Passions were running high last Saturday as government officials met the public for the second stage of consultation on reclamation in Hong Kong waters.
Large-scale development is understandably a touchy subject, and none more so than in the government's updated proposal for reclamation at five sites, the majority of which is intended for Hong Kong's western waters and coastline. This is an area already congested with big plans, with the likes of the Hong Kong-Zhuhai-Macau Bridge and the proposed third runway. It is also home to Hong Kong's iconic pink dolphin.
It is not surprising that few at the packed community hall in Tsing Yi held back with their comments. There were those who harked back to Hong Kong's history of reclamation, which gave birth to the numerous new towns that exist today. Others claimed that a more efficient use of existing sites - adapting degraded or underutilised areas - would provide sufficient land.
But the question on everyone's lips was: how will the reclaimed land be used?
While a broad spectrum of people were present at the public forum, from green groups to the fisherfolk, from members of the post-80s generation to those in their 50s, the common thread was a genuine wish to resolve some of Hong Kong's persistent social problems, chief of which is the unaffordability of housing.
However, the public should not be duped into thinking that reclamation can offer a remedy.
The current vision for reclamation is to build up land reserves and allow for comprehensive planning. Plans offered so far include only one site, out of five, that may be suitable for residential housing. The rest are intended for business, entertainment and ports development. Reclamation is only likely to contribute slightly, and in the distant future, to the gaping public housing shortage that Hong Kong currently faces.
The government has wisely positioned reclamation as part of a wider strategy to enhance land supply. We should not be fooled into thinking that the purpose of reclamation is to increase land supply for public housing.
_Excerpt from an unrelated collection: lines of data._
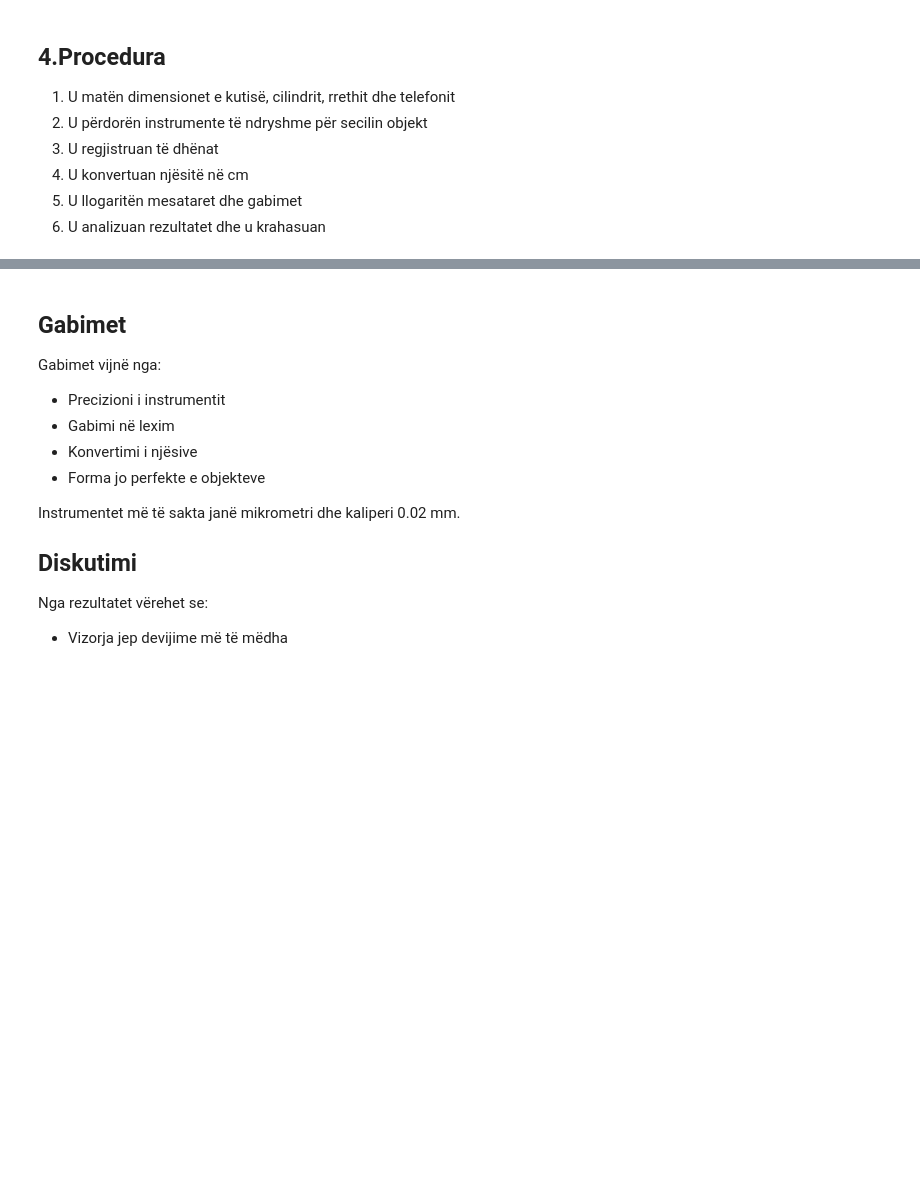
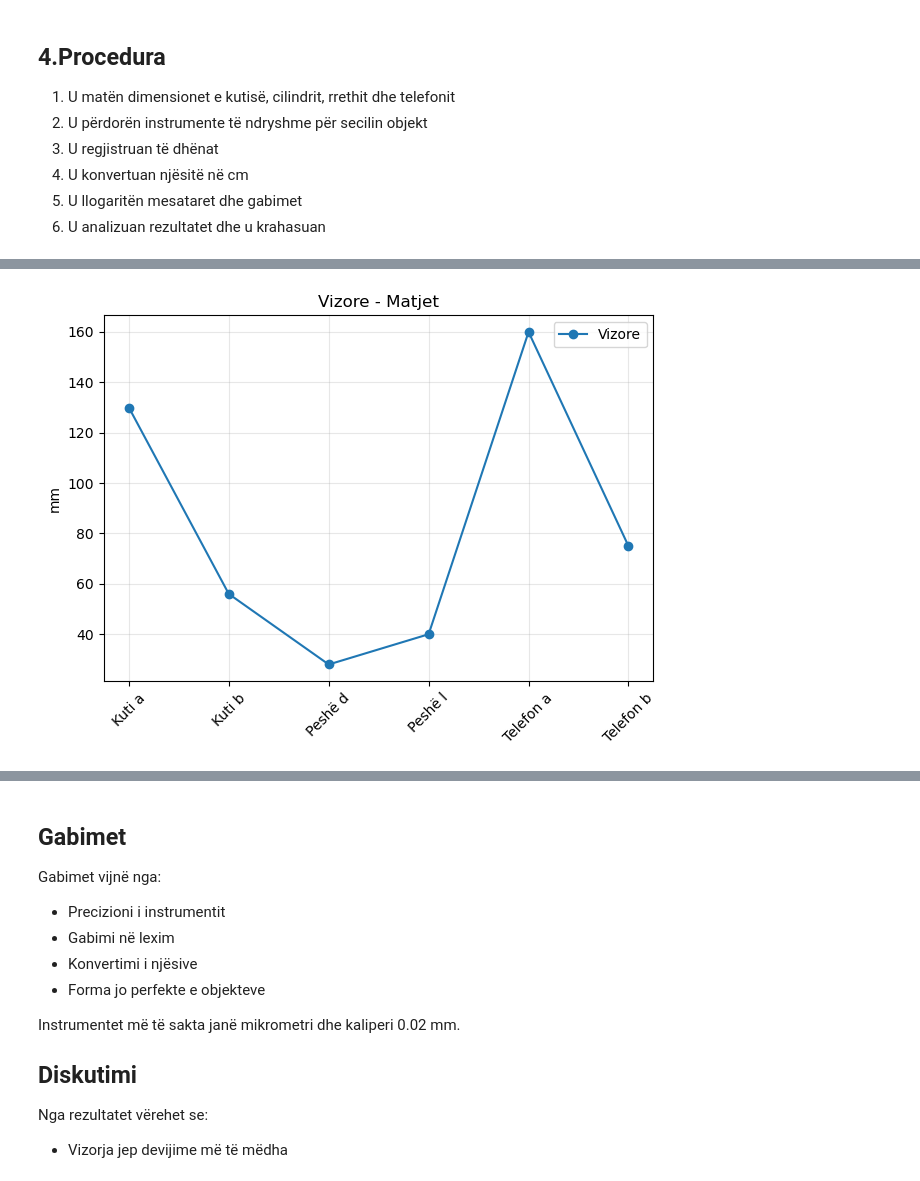
Before and after one commit to Albana-1/Hyrje_Laborator, a Jupyter notebook: LAB06/Raport.ipynb, the cells around one changed output, grey strips where cells are left out. Cells and saved outputs as stored; diff of their text form; code cells hidden in the pictures; blank space fills up the shorter version.

```diff
--- a/LAB06/Raport.ipynb
+++ b/LAB06/Raport.ipynb
@@ -186,0 +108,21 @@ plt.show()
+# %%
+import matplotlib.pyplot as plt
+
+labels = ["Kuti a", "Kuti b", "Peshë d", "Peshë l", "Telefon a", "Telefon b"]
+values = [130, 56, 28, 40, 160, 75]
+
+plt.figure()
+
+plt.plot(labels, values, marker='o', color="#1f77b4", label="Vizore")
+
+plt.title("Vizore - Matjet")
+plt.ylabel("mm")
+plt.xticks(rotation=45)
+plt.grid(True, alpha=0.3)
+
+plt.legend()
+
+plt.tight_layout()
+plt.show()
+# %% [output]
+[figure, added]
```
Also changed, not shown: parts of 16 cells of this notebook.
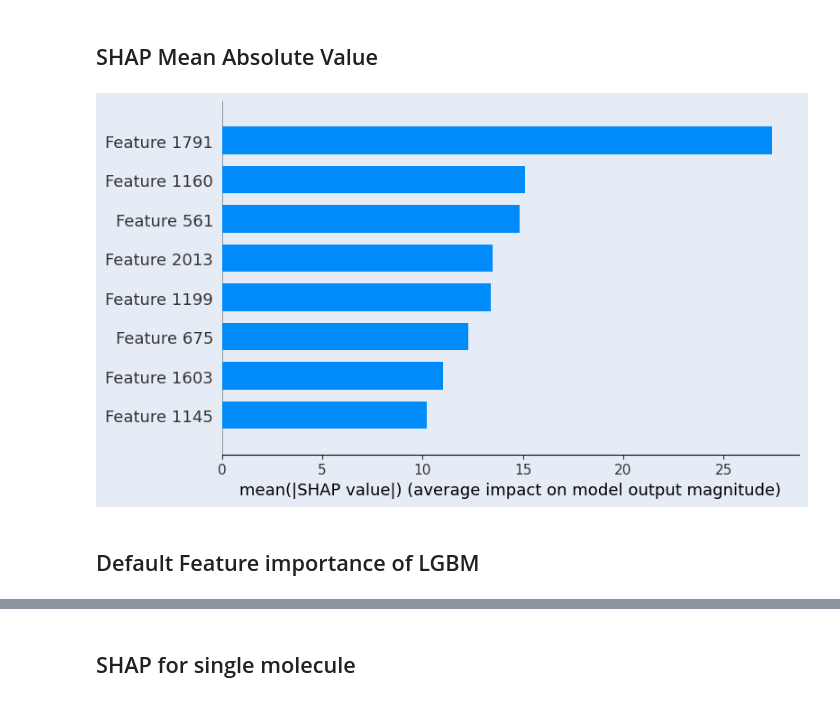
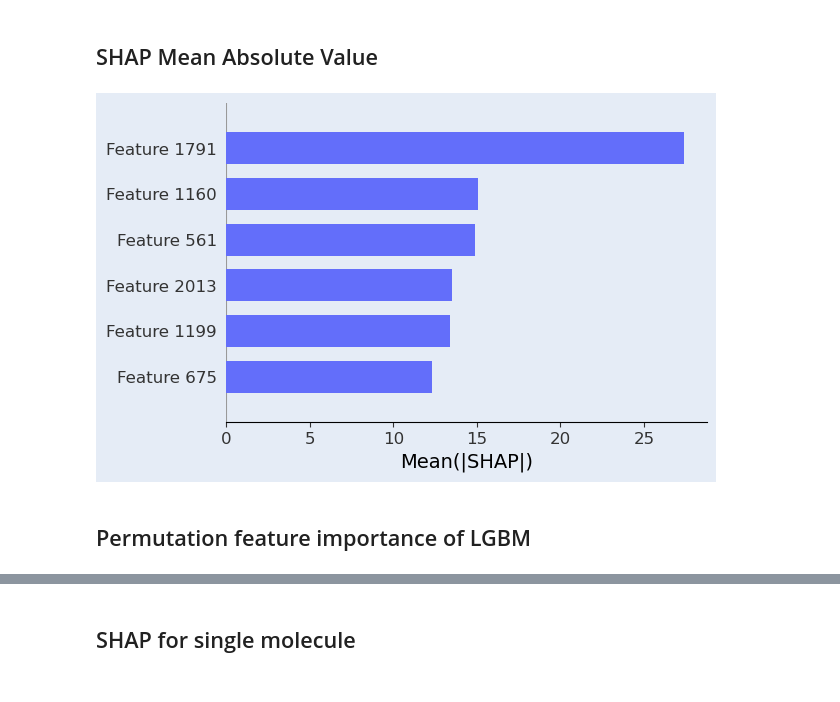
Before and after one commit to cwrukaizhang/ML-for-Molecular-Properties-Practical-Guide, a Jupyter notebook: model_interpretation_new.ipynb, the cells around one changed output, grey strips where cells are left out. Cells and saved outputs as stored; diff of their text form; code cells hidden in the pictures.

```diff
--- a/model_interpretation_new.ipynb
+++ b/model_interpretation_new.ipynb
@@ -60,15 +68,22 @@ plt.show()
 # %% [markdown]
 ## SHAP Mean Absolute Value
 # %%
-# Customize background color
-# Use summary_plot with plot_type="bar" for numpy array shap_values
-shap.summary_plot(shap_values, X_ftest, plot_type="bar", max_display=8, show=False)
+shap.summary_plot(shap_values, X_ftest, plot_type="bar", max_display=6, show=False)
 fig = plt.gcf()
+fig.set_size_inches(6, 4)
+fig.suptitle("")
 ax = plt.gca()
 bg_color = (229/255, 236/255, 246/255, 1)
 fig.patch.set_facecolor(bg_color)
 ax.set_facecolor(bg_color)
+ax.xaxis.label.set_color("black")
+ax.yaxis.label.set_color("black")
+ax.set_xlabel("Mean(|SHAP|)", fontsize=14)
+ax.tick_params(axis="x", labelsize=12)
+ax.tick_params(axis="y", labelsize=12)
+for p in ax.patches:      # each bar is a patch
+    p.set_facecolor('#636EFA')
 
 plt.show()
 # %% [output]
-[figure, old version]
+[figure, new version]
@@ -75,2 +93,2 @@ plt.show()
 # %% [markdown]
-## Default Feature importance of LGBM
+## Permutation feature importance of LGBM
```
Also changed, not shown: parts of 20 cells of this notebook.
Reclamation was a vital part of Hong Kong's past growth, and many still see it as key to the city's evolution and vibrancy. There is a belief that this practice should carry on fuelling a growing city, even if population growth has slowed.
Not news to anyone is the downside of this growth, which is that while many people have prospered in our fair city over the decades, many more have not, resulting in one of the highest rich-poor gaps in the developed world.
If the current proposal merely perpetuates the same mindset of economic growth, then we cannot expect reclamation to add much to the equation in addressing Hong Kong's chronic issues.
Let's call it what it is. Reclamation to increase land reserves may be the least politically sensitive option, but it is certainly not the most socially and environmentally sensible.
The government needs to work much harder on tackling its policies and incentives that have stunted the capacity for using existing land, instead of relying on reclamation as a silver bullet.
Wilson Lau is a research and project officer at Civic Exchange